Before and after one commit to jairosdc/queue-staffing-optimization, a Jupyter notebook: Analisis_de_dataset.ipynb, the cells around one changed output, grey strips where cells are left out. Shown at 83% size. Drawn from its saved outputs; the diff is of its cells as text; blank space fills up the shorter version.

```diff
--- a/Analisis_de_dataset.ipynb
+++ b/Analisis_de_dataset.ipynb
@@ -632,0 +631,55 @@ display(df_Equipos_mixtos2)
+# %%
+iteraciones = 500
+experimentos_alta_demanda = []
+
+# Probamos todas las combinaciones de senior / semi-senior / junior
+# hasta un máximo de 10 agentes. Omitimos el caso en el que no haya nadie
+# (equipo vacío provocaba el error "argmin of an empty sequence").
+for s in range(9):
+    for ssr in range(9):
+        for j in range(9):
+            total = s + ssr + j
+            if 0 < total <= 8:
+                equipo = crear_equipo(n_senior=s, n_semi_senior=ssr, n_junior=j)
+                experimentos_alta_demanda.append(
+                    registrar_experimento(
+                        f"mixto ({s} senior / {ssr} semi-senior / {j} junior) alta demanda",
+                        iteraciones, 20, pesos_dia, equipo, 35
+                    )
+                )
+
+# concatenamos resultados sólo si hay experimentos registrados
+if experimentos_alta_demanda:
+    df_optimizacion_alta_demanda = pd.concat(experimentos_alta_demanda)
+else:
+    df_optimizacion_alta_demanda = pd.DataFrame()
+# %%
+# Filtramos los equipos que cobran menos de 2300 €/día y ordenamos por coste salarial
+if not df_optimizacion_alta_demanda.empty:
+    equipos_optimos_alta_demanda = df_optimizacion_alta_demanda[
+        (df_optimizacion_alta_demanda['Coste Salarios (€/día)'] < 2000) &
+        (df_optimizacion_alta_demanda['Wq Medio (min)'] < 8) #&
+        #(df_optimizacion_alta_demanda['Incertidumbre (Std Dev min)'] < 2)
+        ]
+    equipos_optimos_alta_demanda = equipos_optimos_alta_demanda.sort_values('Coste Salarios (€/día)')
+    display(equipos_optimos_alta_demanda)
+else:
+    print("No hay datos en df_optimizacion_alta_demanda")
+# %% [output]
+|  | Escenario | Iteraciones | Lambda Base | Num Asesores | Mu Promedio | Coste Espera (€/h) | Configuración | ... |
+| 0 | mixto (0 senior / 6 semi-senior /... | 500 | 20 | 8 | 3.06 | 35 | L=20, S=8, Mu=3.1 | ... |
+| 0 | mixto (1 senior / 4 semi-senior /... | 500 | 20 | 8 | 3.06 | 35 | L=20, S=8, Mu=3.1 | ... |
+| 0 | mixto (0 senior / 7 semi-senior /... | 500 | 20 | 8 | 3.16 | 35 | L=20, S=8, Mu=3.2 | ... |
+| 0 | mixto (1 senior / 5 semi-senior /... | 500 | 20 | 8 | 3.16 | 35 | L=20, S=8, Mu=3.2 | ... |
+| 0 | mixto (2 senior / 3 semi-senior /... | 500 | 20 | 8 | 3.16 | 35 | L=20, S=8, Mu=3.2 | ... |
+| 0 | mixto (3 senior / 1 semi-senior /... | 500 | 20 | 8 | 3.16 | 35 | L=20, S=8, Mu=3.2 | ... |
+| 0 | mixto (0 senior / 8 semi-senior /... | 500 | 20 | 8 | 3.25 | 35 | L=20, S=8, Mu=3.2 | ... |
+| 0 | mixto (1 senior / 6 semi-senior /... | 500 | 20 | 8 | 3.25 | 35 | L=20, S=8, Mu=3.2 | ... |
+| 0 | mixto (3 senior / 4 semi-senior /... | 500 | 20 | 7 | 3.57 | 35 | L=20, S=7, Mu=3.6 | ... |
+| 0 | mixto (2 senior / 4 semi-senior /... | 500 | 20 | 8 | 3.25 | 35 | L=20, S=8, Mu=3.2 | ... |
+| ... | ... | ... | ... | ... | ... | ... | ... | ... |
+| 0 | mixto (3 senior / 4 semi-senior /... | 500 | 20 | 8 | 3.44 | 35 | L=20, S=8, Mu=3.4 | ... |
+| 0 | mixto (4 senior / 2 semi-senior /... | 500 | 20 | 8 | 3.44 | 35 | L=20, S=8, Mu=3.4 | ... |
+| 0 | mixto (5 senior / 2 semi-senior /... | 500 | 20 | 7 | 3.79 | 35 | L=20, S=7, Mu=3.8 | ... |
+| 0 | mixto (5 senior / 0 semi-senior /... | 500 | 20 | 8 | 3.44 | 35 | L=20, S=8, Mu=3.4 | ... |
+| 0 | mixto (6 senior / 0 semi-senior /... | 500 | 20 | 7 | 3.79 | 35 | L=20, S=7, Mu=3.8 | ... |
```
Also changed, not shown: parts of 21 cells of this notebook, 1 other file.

++++++++++++++++++++

§ **Task instructions**: When you copy the data, keep every line word for word.

§ **Reply**:
Before and after one commit to jairosdc/queue-staffing-optimization, a Jupyter notebook: Analisis_de_dataset.ipynb, the cells around one changed output, grey strips where cells are left out. Shown at 83% size. Drawn from its saved outputs; the diff is of its cells as text; blank space fills up the shorter version.

```diff
--- a/Analisis_de_dataset.ipynb
+++ b/Analisis_de_dataset.ipynb
@@ -632,0 +631,55 @@ display(df_Equipos_mixtos2)
+# %%
+iteraciones = 500
+experimentos_alta_demanda = []
+
+# Probamos todas las combinaciones de senior / semi-senior / junior
+# hasta un máximo de 10 agentes. Omitimos el caso en el que no haya nadie
+# (equipo vacío provocaba el error "argmin of an empty sequence").
+for s in range(9):
+    for ssr in range(9):
+        for j in range(9):
+            total = s + ssr + j
+            if 0 < total <= 8:
+                equipo = crear_equipo(n_senior=s, n_semi_senior=ssr, n_junior=j)
+                experimentos_alta_demanda.append(
+                    registrar_experimento(
+                        f"mixto ({s} senior / {ssr} semi-senior / {j} junior) alta demanda",
+                        iteraciones, 20, pesos_dia, equipo, 35
+                    )
+                )
+
+# concatenamos resultados sólo si hay experimentos registrados
+if experimentos_alta_demanda:
+    df_optimizacion_alta_demanda = pd.concat(experimentos_alta_demanda)
+else:
+    df_optimizacion_alta_demanda = pd.DataFrame()
+# %%
+# Filtramos los equipos que cobran menos de 2300 €/día y ordenamos por coste salarial
+if not df_optimizacion_alta_demanda.empty:
+    equipos_optimos_alta_demanda = df_optimizacion_alta_demanda[
+        (df_optimizacion_alta_demanda['Coste Salarios (€/día)'] < 2000) &
+        (df_optimizacion_alta_demanda['Wq Medio (min)'] < 8) #&
+        #(df_optimizacion_alta_demanda['Incertidumbre (Std Dev min)'] < 2)
+        ]
+    equipos_optimos_alta_demanda = equipos_optimos_alta_demanda.sort_values('Coste Salarios (€/día)')
+    display(equipos_optimos_alta_demanda)
+else:
+    print("No hay datos en df_optimizacion_alta_demanda")
+# %% [output]
+|  | Escenario | Iteraciones | Lambda Base | Num Asesores | Mu Promedio | Coste Espera (€/h) | Configuración | ... |
+| 0 | mixto (0 senior / 6 semi-senior /... | 500 | 20 | 8 | 3.06 | 35 | L=20, S=8, Mu=3.1 | ... |
+| 0 | mixto (1 senior / 4 semi-senior /... | 500 | 20 | 8 | 3.06 | 35 | L=20, S=8, Mu=3.1 | ... |
+| 0 | mixto (0 senior / 7 semi-senior /... | 500 | 20 | 8 | 3.16 | 35 | L=20, S=8, Mu=3.2 | ... |
+| 0 | mixto (1 senior / 5 semi-senior /... | 500 | 20 | 8 | 3.16 | 35 | L=20, S=8, Mu=3.2 | ... |
+| 0 | mixto (2 senior / 3 semi-senior /... | 500 | 20 | 8 | 3.16 | 35 | L=20, S=8, Mu=3.2 | ... |
+| 0 | mixto (3 senior / 1 semi-senior /... | 500 | 20 | 8 | 3.16 | 35 | L=20, S=8, Mu=3.2 | ... |
+| 0 | mixto (0 senior / 8 semi-senior /... | 500 | 20 | 8 | 3.25 | 35 | L=20, S=8, Mu=3.2 | ... |
+| 0 | mixto (1 senior / 6 semi-senior /... | 500 | 20 | 8 | 3.25 | 35 | L=20, S=8, Mu=3.2 | ... |
+| 0 | mixto (3 senior / 4 semi-senior /... | 500 | 20 | 7 | 3.57 | 35 | L=20, S=7, Mu=3.6 | ... |
+| 0 | mixto (2 senior / 4 semi-senior /... | 500 | 20 | 8 | 3.25 | 35 | L=20, S=8, Mu=3.2 | ... |
+| ... | ... | ... | ... | ... | ... | ... | ... | ... |
+| 0 | mixto (3 senior / 4 semi-senior /... | 500 | 20 | 8 | 3.44 | 35 | L=20, S=8, Mu=3.4 | ... |
+| 0 | mixto (4 senior / 2 semi-senior /... | 500 | 20 | 8 | 3.44 | 35 | L=20, S=8, Mu=3.4 | ... |
+| 0 | mixto (5 senior / 2 semi-senior /... | 500 | 20 | 7 | 3.79 | 35 | L=20, S=7, Mu=3.8 | ... |
+| 0 | mixto (5 senior / 0 semi-senior /... | 500 | 20 | 8 | 3.44 | 35 | L=20, S=8, Mu=3.4 | ... |
+| 0 | mixto (6 senior / 0 semi-senior /... | 500 | 20 | 7 | 3.79 | 35 | L=20, S=7, Mu=3.8 | ... |
```
Also changed, not shown: parts of 21 cells of this notebook, 1 other file.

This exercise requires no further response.